Its sad really. A correction officer with years of honored service under her belt, helps an inmate escape. What was she thinking? How exactly did she think it would all end? Did she think that she and he would allude the law for the rest of their lives? When the law began to close in on them, she took her own life, did it finally hit her: it was inevitable. I don’t want at all to minimize the sadness of the tale. But I still wonder what she thought could happen. Being hunted down was inevitable. Being cornered was inevitable. And there is no one else to blame here. Somewhere along the way, she made the decision to go on the run with a prisoner. Did she think that their relationship would see them through? Did she believe that they were smart enough to make it? What was the end game?

Isaiah 5:26-30 is an oracle about inevitability. What did the Israelites expect? God had been slow to anger. God had been patient. God had given them several chances. And yet, they kept amassing wealth by means of grabbing the land and possessions of their fellow kinsmen; they kept boasting in their ability to handle strong drink as they ignored God and his will; they kept carting their sins around with them like some kind of treasure; they kept calling evil good. So, what did they expect would happen? What was their end game? Could they not see that the coming judgment was inevitable?

It doesn’t really matter what they expected. Because it is Yahweh’s plans that are inevitable. He will lift up a standard to a far-off nation. The Assyrians used a system of flags set up on an elevated spot to give direction during battles.

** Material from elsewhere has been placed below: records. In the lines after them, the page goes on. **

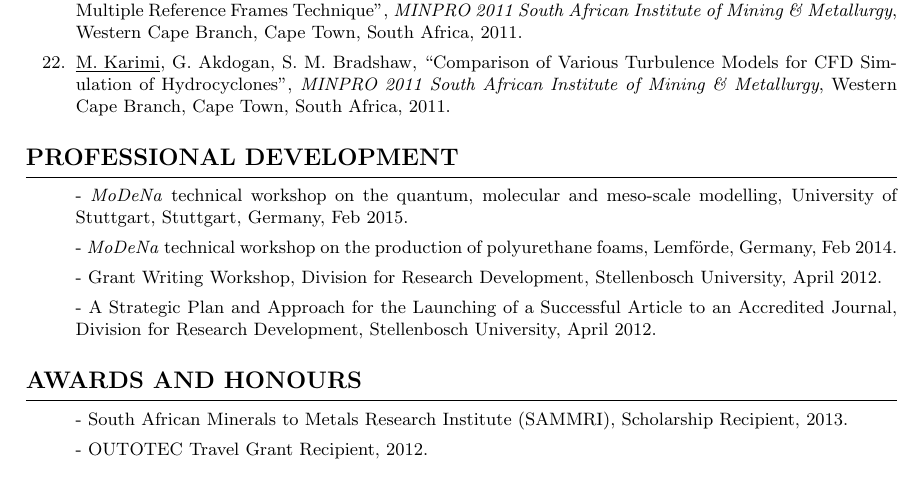
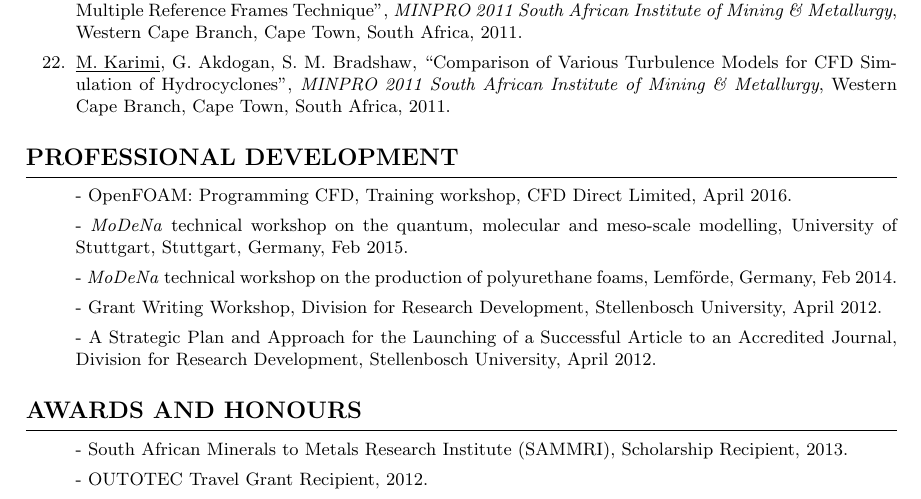
Before and after one commit to karimimp/cv, a LaTeX CV (resume.tex): part of page 3 of 4, cut so that both start at the same text. Compiled offline with pdfLaTeX.

Commit message:
add openFoam training in professional development

```diff
--- a/resume.tex
+++ b/resume.tex
@@ -324,6 +324,7 @@ P. Ferkl, \underline{M. Karimi}, D. L. Marchisio, J. Kosek, \quotes{Introducing
 \vspace{0.2cm}
 \begin{list}{}{}
 
+	\item - OpenFOAM: Programming CFD, Training workshop, CFD Direct Limited, April 2016.
 	\item - \textit{MoDeNa} technical workshop on the quantum, molecular and meso-scale modelling, University of Stuttgart, Stuttgart, Germany, Feb 2015.
 
 	\item - \textit{MoDeNa} technical workshop on the production of polyurethane foams, Lemf\"{o}rde, Germany, Feb 2014.
```
Also changed, not shown: resume.pdf, 2 other files.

He will buzz or whistle for this nation from the ends or boundaries of the earth. One source says that the word “buzz” refers to the method of gathering bees. Maybe. But what we are intended to witness is God’s use of visual and audio means to summon a foreign nation; a nation far away. Maybe the Israelites felt as if the threat was too far away to be concerned about. Maybe they consoled themselves thinking that the threat will not be felt in their generation; in their lifetime. Maybe they were too busy gathering up possessions to be distracted by whisperings of invasion. They are secure. They are safe. Ah, but when the standard is lifted and the whistle is blown, the nation will come speedily with haste.

They may also console themselves with thoughts of a worn-out army after a long and arduous forced march; easily defeated. Those crazy Assyrians and Babylonians are used to it. No one is worn out in a state of weary stumbling along. They will come quickly and will be wide awake and fresh. And don’t take comfort in worn out equipment either. Their belts are firmly belted and their sandals are firmly strapped. You may have dreams of an army with flowing and entangling robes; of sandals flapping and tripping up its owner, but that is not the reality you will face. No dull arrows either. No unprepared archers needing to string their bows in the midst of battle. As nice as that may sound, that is not what they would face. And the horses’ hooves will not be fractured or weakened in any way. They will be flint. And the sound of the chariot wheels will not be the creaking and wobbling of about to fall off wheels. Nah, it will sound like a whirlwind.

This nation will roar like a lioness or like a young lion. The grown male is not mentioned because he generally doesn’t hunt. And God’s people will be hunted down. Lions still existed in Palestine at this time and wherever lions have lived, they became a symbol of terrible strength and dominant ferocity. The roar of a lion is a terrifying sound. It roars out its strength and disdain. It growls over its prey. Her teeth clamp down on the neck of its victim and carries it off. Being dragged off by a snarling beast of prey would seem to be zero fun. This would be a great time for God to step in and rescue. But there is not one to snatch them out of the lion’s mouth. In this moment one may regard the land. After all, they live in the Promised Land. Surely, they cannot be dragged off. But what they see, instead of salvation, is obscurity and distress. What was once light is now darkness.

Maybe they thought that being God’s chosen people meant never having to answer for their sins. Maybe they thought the land itself was a safe-haven. Maybe they put their trust in the wrong thing. The coming storm was inevitable really. They had rebelled. They had mistreated the weak. They had paraded their sins for all to see without a concern for God’s right and wrong. And judgment would come and there would be no escaping this roaring storm. We may not like to talk about the judgment of God today, but that does not diminish the reality. It is inevitable. Be on the right side of judgment then, washed by the blood.